Recorded data:
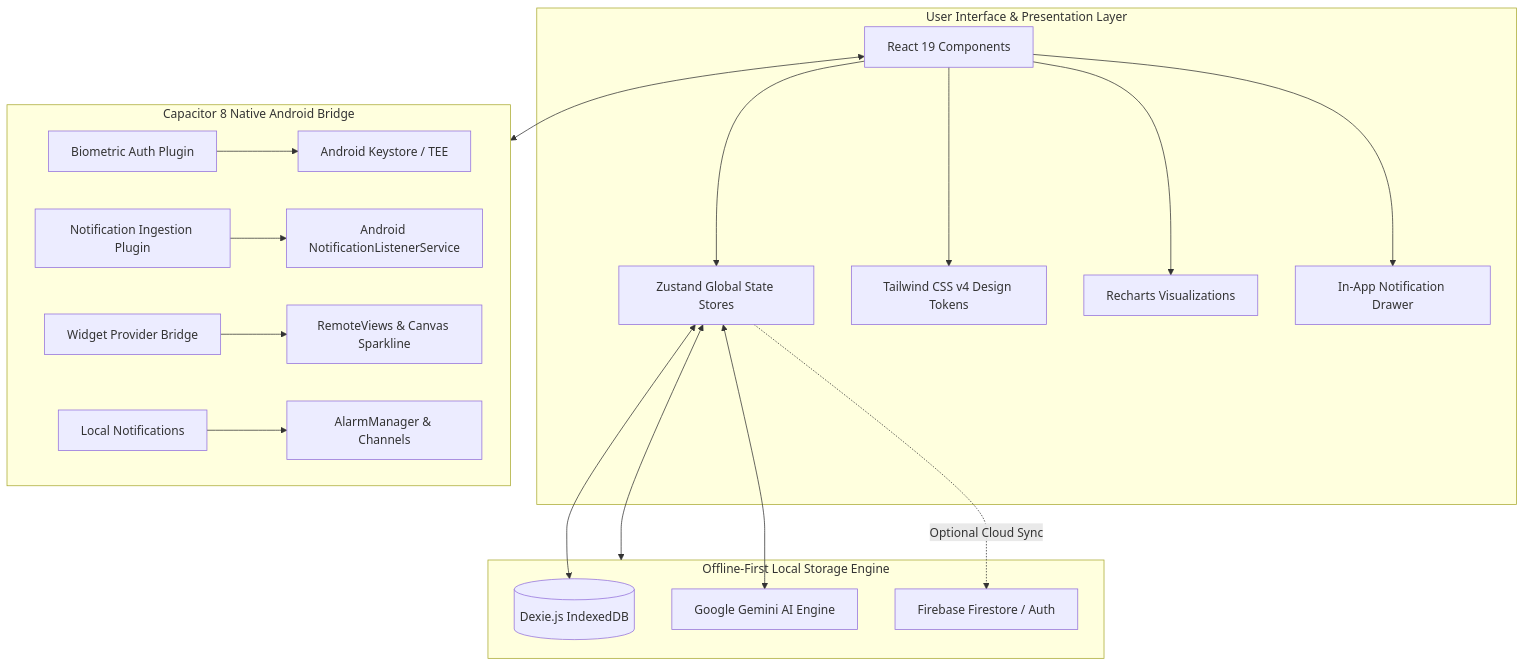
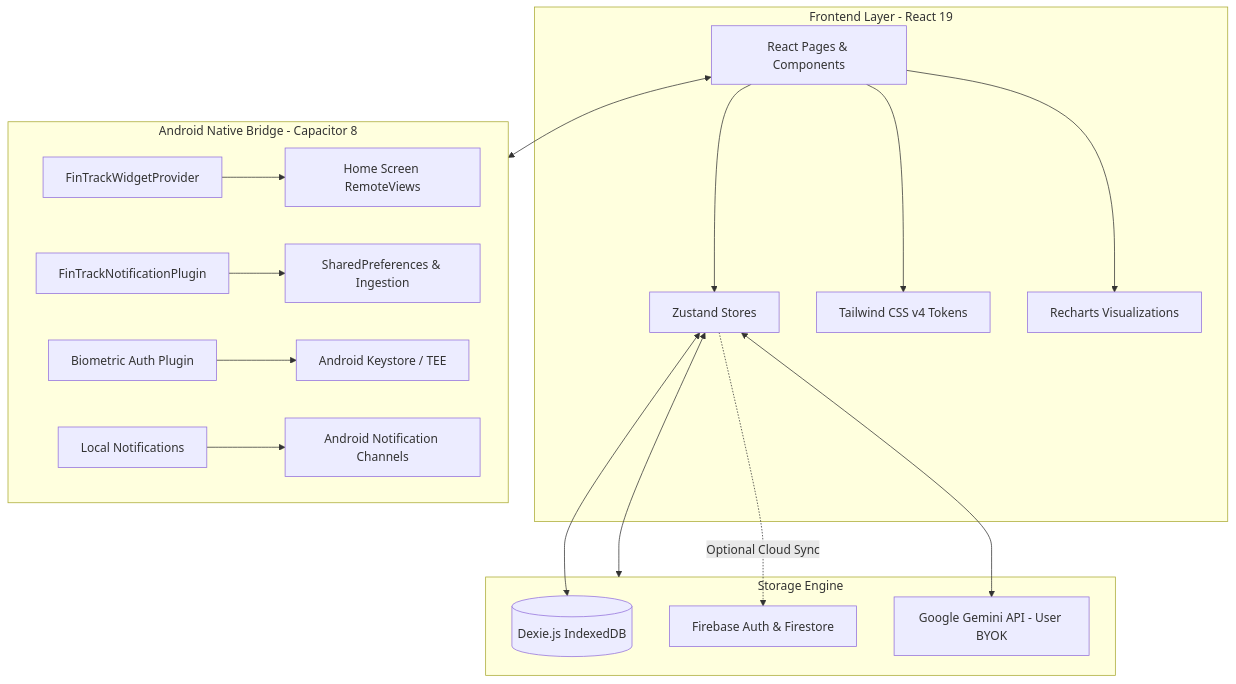
Before and after one commit to Flynarch/finansial-tracker: the diagram in README.md, drawn with Mermaid. The commit also changed other lines of this file and 160 other files, not shown here.

````diff
--- a/README.md
+++ b/README.md
@@ -208,25 +158,24 @@
 ```mermaid
 flowchart TD
-    subgraph UI_Layer [User Interface & Presentation Layer]
-        A[React 19 Components] --> B[Zustand Global State Stores]
-        A --> C[Tailwind CSS v4 Design Tokens]
+    subgraph UI_Layer [Frontend Layer - React 19]
+        A[React Pages & Components] --> B[Zustand Stores]
+        A --> C[Tailwind CSS v4 Tokens]
         A --> D[Recharts Visualizations]
-        A --> E[In-App Notification Drawer]
     end
 
-    subgraph Native_Layer [Capacitor 8 Native Android Bridge]
-        F[Biometric Auth Plugin] --> K[Android Keystore / TEE]
-        G[Notification Ingestion Plugin] --> L[Android NotificationListenerService]
-        H[Widget Provider Bridge] --> M[RemoteViews & Canvas Sparkline]
-        I[Local Notifications] --> N[AlarmManager & Channels]
+    subgraph Native_Layer [Android Native Bridge - Capacitor 8]
+        E[FinTrackWidgetProvider] --> I[Home Screen RemoteViews]
+        F[FinTrackNotificationPlugin] --> J[SharedPreferences & Ingestion]
+        G[Biometric Auth Plugin] --> K[Android Keystore / TEE]
+        H[Local Notifications] --> L[Android Notification Channels]
     end
 
-    subgraph Storage_Layer [Offline-First Local Storage Engine]
-        B <--> O[(Dexie.js IndexedDB)]
-        B <--> P[Google Gemini AI Engine]
-        B -. Optional Cloud Sync .-> Q[Firebase Firestore / Auth]
+    subgraph Storage_Layer [Storage Engine]
+        B <--> M[(Dexie.js IndexedDB)]
+        B -. Optional Cloud Sync .-> N[Firebase Auth & Firestore]
+        B <--> O[Google Gemini API - User BYOK]
     end
 
     A <--> Native_Layer
     B <--> Storage_Layer
 ```
````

What is expected:
Tally the lines above with "Auth", please; number only.

Problem solution:
4